Interview with Volker Bühren

He is not only one of the most renowned trauma surgeon worldwide, but also one of the OTC Foundation’s founding fathers. Last year, Volker Bühren wore his white coat for the very last time. We asked him what this felt like and talked to him about his involvement with the OTCF.

You retired a few months ago. How have you been filling your everyday life since?

Volker Bühren: During my professional life, the schedule was regularly overbooked. Now, it is just occupied, which still brings about a full employment in the end. Some of the professional activities, such as consultations and assessments, are being continued. Added to this were family responsibilities that have never been brought to me in the past. For instance, I look after my two granddaughters, who are in kindergarten age, two to three times a week.

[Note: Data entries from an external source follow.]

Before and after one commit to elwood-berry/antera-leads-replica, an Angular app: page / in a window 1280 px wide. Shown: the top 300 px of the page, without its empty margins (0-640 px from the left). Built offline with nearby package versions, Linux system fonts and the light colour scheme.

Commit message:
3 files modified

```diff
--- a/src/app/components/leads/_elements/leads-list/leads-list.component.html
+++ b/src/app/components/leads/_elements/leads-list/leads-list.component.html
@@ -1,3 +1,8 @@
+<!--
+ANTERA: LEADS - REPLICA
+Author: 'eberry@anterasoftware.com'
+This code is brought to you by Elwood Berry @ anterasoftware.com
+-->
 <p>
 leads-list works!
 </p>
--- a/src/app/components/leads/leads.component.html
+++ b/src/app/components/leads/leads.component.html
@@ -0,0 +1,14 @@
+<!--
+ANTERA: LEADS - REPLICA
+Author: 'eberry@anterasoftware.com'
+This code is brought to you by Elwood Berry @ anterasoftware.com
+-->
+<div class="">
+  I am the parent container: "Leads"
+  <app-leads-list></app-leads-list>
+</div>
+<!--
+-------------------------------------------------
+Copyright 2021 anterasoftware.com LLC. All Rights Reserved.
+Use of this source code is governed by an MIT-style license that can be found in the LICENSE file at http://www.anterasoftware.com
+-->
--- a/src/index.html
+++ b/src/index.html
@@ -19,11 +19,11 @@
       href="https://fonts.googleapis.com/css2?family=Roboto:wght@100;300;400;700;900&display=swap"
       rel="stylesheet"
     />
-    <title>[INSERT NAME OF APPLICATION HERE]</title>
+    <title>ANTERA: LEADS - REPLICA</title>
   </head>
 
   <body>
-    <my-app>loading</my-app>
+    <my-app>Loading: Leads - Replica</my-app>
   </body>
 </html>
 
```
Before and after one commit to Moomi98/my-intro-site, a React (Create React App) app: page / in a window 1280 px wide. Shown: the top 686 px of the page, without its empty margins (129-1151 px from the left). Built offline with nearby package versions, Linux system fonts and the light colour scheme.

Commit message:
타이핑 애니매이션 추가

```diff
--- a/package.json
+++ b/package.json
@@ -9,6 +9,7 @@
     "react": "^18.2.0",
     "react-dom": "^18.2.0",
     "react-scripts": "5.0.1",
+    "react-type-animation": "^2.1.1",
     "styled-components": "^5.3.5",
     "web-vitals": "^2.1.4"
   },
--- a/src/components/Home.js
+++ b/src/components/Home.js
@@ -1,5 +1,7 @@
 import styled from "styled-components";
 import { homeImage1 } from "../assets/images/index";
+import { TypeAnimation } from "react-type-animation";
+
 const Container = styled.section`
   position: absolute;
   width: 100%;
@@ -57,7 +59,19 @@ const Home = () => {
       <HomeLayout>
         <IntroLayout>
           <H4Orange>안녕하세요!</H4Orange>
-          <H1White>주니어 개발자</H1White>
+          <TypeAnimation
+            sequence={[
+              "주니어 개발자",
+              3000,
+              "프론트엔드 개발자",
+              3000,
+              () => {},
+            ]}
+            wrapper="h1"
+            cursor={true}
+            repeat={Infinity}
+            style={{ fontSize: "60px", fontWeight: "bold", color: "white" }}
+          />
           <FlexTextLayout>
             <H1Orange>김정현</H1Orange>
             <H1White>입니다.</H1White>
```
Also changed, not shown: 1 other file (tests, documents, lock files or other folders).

Last but not least, I can treat myself to a personal freedom for sports activities.

 

How hard has it been for you to take off the white coat for the last time, knowing you will never be back at the operating table?

Of course, there is a hint of melancholy when one no longer pursues a primary competence that has been practiced for decades, and accordingly can no longer derive any satisfaction therefrom. It is reasonable, however, that as a surgeon, sooner or later one has to stop operating. In this profession, you do not get better with age. The physically demanding work becomes harder and ultimately, after more than 40 years of surgery, you have already seen everything.

 

What are your plans for the coming years?

After a period of childhood and education, the period of professional practice followed. There is now a third phase of life which one has to shape and which may still include many good years. This is a good phase, above all because onerous dependencies and obligations have often been eliminated. A free space for interests and occupations can be formed according to one’s own taste.

 

What does the OTC Honorary Award, which you have been awarded in Amsterdam last year, mean to you?

Personally, I have a rather Hanseatic attitude that does not depend on medals and decorations. Nevertheless, the OTC Honorary Award means a lot to me because it represents the recognition for many years of scientific work and volunteer endeavors for the concerns of traumatology.

 

How long have you been a member of OTC or AIOD Germany?

I have been a member of AIOD Germany for more than 25 years and I am a founding member of the OTC Foundation, which means I am a part of it since 2007.

 

In which form(s) are you involved in the OTC Foundation?

From the very beginning and continuously I have been involved in the governing bodies of the OTC Foundation. Currently, I am a member of the Board of Trustees. In AIOD Germany, I was president and am nowadays still part of education courses, where I act as a speaker. At the moment, I am spokesman for the Senate of AIOD Germany, which is made up of former presidents and award winners.

 

What do you see as the greatest benefits of the OTC Foundation?

The greatest benefit is the common platform for trauma surgeons from all over the world. In addition to the professional exchange, the highest values an international community like the OTC Foundation can offer are the deep communication, the possibility of getting to know one another personally and the resulting friendships.

 

In your opinion, what will be the biggest changes in osteosynthesis research and education over the next few years?

The major challenges are the fracture treating of old people with exorbitantly increasing numbers of cases worldwide and the quality of care to be guaranteed anyway or for that very reason. Digitization will also occupy and modify work in the operating room, with an accurate documentation of all surgical steps and outcomes. Today, the focus is placed on implants and instruments. This will most probably be replaced by an approach based on processes and results.